This blog is all about explaining how to hire a great team, motivate them, and lead them to success.  (Spoiler alert: my book is also about these same things!  Coming out in late July or early August!  And, if that’s not enough, I’ve started working on a course that will teach you how to hire that Rock Star Team.)  But in the beginning stages of your business, it’s just you.  You have to do everything from teaching classes, taking care of your clients, selling, cleaning, restocking supplies, and a host of other unexciting and oftentimes dirty jobs—after 5 years, I have lots of bathroom “surprise” stories.  Two drink minimum, please.

For those of you having difficulty visualizing what I’m talking about (maybe because you’re trying not to visualize the dirty jobs), this is what your business lifecycle looks like at the beginning.  You support your clients.



But 5 years in, this is where I am.  I’m supporting my Team and they are supporting our clients.

Business Cycle II


Do you see the difference?  In the second image, you give all the responsibility to your Team and you focus on doing whatever it is that they need to be better at their jobs.  Ok … maybe we’re not 100% there yet.  But we will be, very soon.

It’s important to note that if you aren’t hiring the right people or people that don’t fit within your business’s unique culture, you’ll likely never get to the point of supporting your Team.  You’ll stay stuck supporting your clients and doing everything yourself.  No rest for you.  No vacation for you.  No other opportunities for you.  Since your business should serve as your vehicle to a better, more balanced life, that’s pretty lame.  Wouldn’t you agree?

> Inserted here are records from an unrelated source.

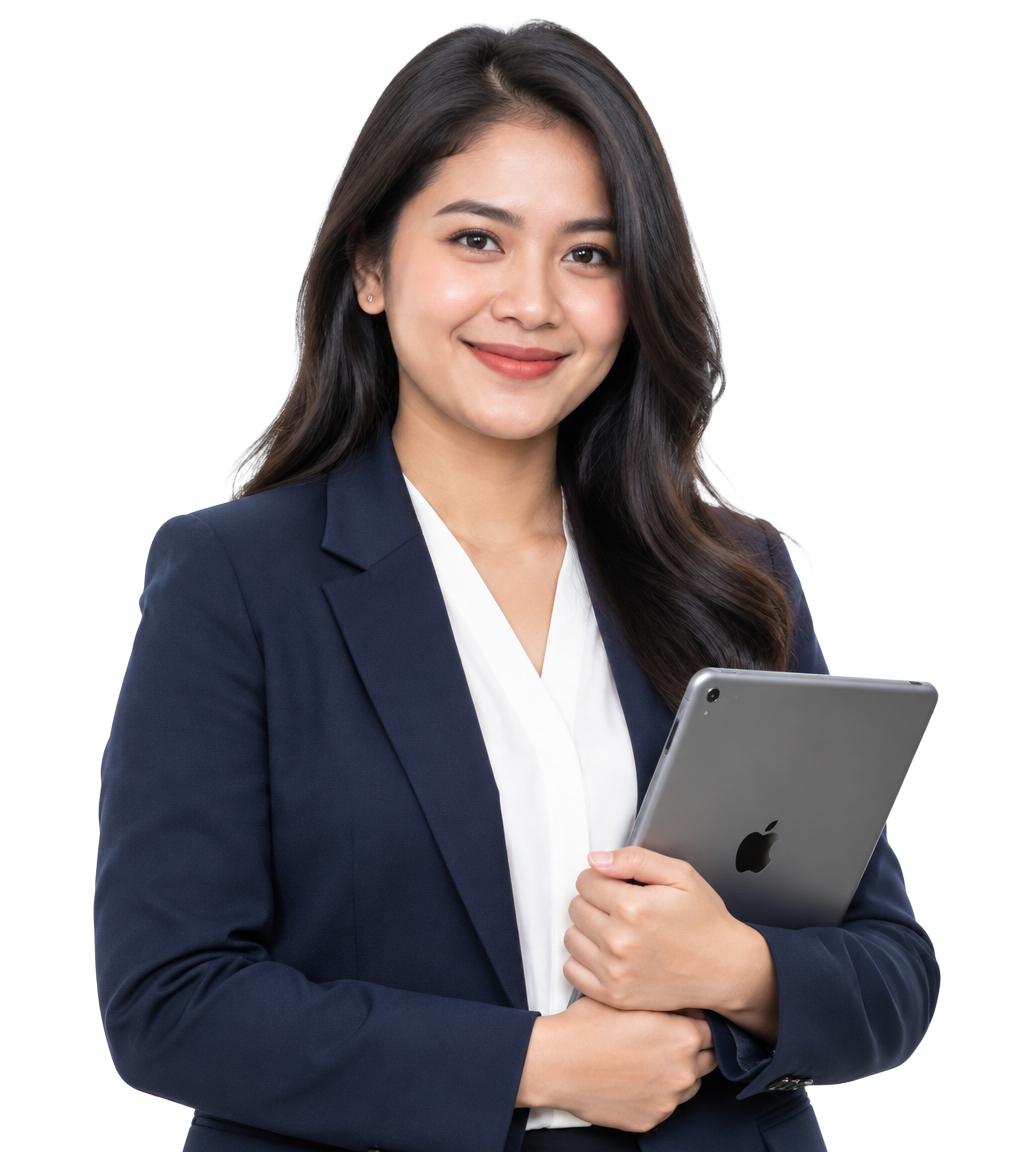
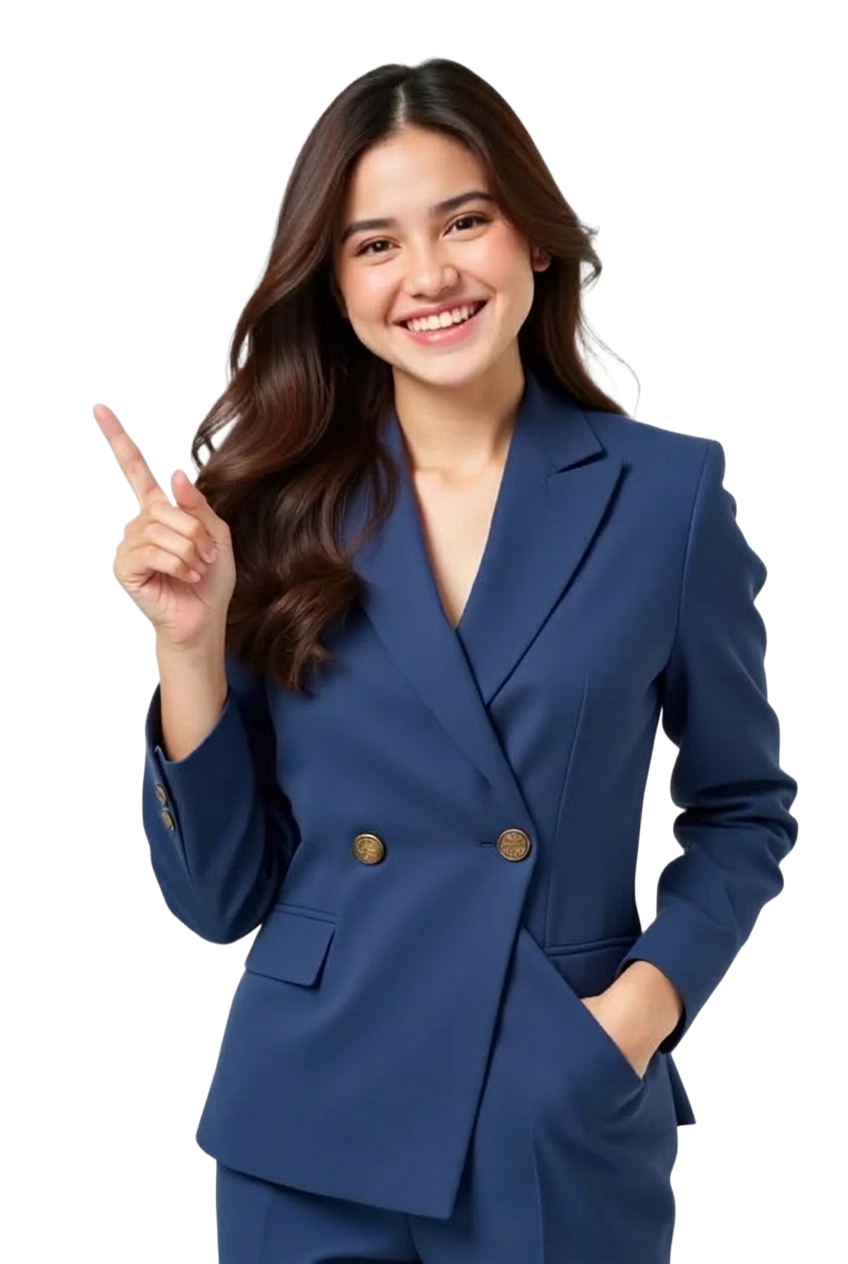
Changes

diff --git a/src/App.tsx b/src/App.tsx
@@ -18,6 +18,7 @@ import CustomerApp from "./pages/CustomerApp";
 import NotFound from "./pages/NotFound";
 import FlowLanding from "./pages/flow/FlowLanding";
 import FlowOnboarding from "./pages/flow/FlowOnboarding";
+import FlowSignup from "./pages/flow/FlowSignup";
 import { HomeGate } from "./pages/flow/HomeGate";
 import { FlowDetail, FlowPricing, FlowCustomers, FlowAbout } from "./pages/flow/FlowPages";
 import AdminDashboard from "./pages/AdminDashboard";
@@ -79,6 +80,7 @@ const App = () => (
             <Route path="/reset-password" element={<ResetPassword />} />
             <Route path="/landing" element={<FlowLanding />} />
             <Route path="/onboarding" element={<FlowOnboarding />} />
+            <Route path="/daftar" element={<FlowSignup />} />
             <Route path="/produk/:slug" element={<FlowDetail kind="produk" />} />
             <Route path="/solusi/:slug" element={<FlowDetail kind="solusi" />} />
             <Route path="/harga" element={<FlowPricing />} />

diff --git a/src/pages/flow/HomeGate.tsx b/src/pages/flow/HomeGate.tsx
@@ -10,6 +10,6 @@ export const HomeGate = ({ children }: { children: ReactNode }) => {
   if (loading) return null;
   if (!user) return <FlowLanding />;
   const meta = (user.user_metadata || {}) as Record<string, any>;
-  if (meta.flow_tenant) return meta.onboarded ? <FlowWorkspace /> : <Navigate to="/daftar" replace />;
+  if (meta.flow_tenant) return meta.onboarded ? <FlowWorkspace /> : <Navigate to="/onboarding" replace />;
   return <>{children}</>;
 };

diff --git a/roadmap.md b/roadmap.md
@@ -3,3 +3,4 @@
 - [x] FlowF&B marketing website + company onboarding signup
 - [ ] Superadmin SaaS module toggles (per-tenant feature flags)
 - [ ] Full multi-tenant provisioning (tenants table, tenant_id on data) — follows docs/saas-blueprint.md
+- [ ] Hero pakai foto model upload user (background dihapus)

Over the next year, I’m going to spend my time working with my Manager and Assistant Manager so that they are running the business without me and I’m solely focused on thinking up more ways to increase our revenue.  Since I won’t be overseeing the studios’ day-to-day operations, I’ll have plenty of time to devote to my new role and I am anticipating working remotely at times.  In fact, my goal is to be able to take a whole month away and be confident that everything is happening without me.  Dare to dream!  So how am I going to get to this point?

The first step in business freedom is to teach my managers how to track our key metrics, the most important being retention.  In the fitness business, client retention is the main driver of your future sales.  What?  Did you think attracting new clients is?

Sure, bringing new clients into your studio is extremely important, but since most are initially purchasing your introductory offer which is significantly discounted (we offer an Intro Month, which is four weeks at $99), you’re really not increasing or driving sales until they make that leap to their next package.  If you have 20 new clients walk through your doors and start taking class, but at the end of their Intro Month only 1 sticks around and purchases another package, that’s not good, and an indicator that something you’re doing isn’t working to keep these people around.  It’s also a lot of work for you and your team for lackluster results.  Forming a solid retention plan is the best way to drive and predict your future sales.  As I’m teaching them about retention and how to track it, we’ll also be recording all of our work in a manager manual—that way, if any of them go on vacation someone else will know exactly what to do in their absence.  Business freedom here I come!

Going forward, I’ll be discussing this transition in more detail and how it will allow me to gain business freedom as well as start working on something else that should be on every small business owner’s mind, diversification of income.  But more on that as this new journey unfolds.  Maybe the next book?!

I know you’ve been waiting for it … a super-serious discussion on hair ties will be posted tomorrow.  Which ones are the best?  But seriously, where do they go when they get lost?

Until then, stay on your toes!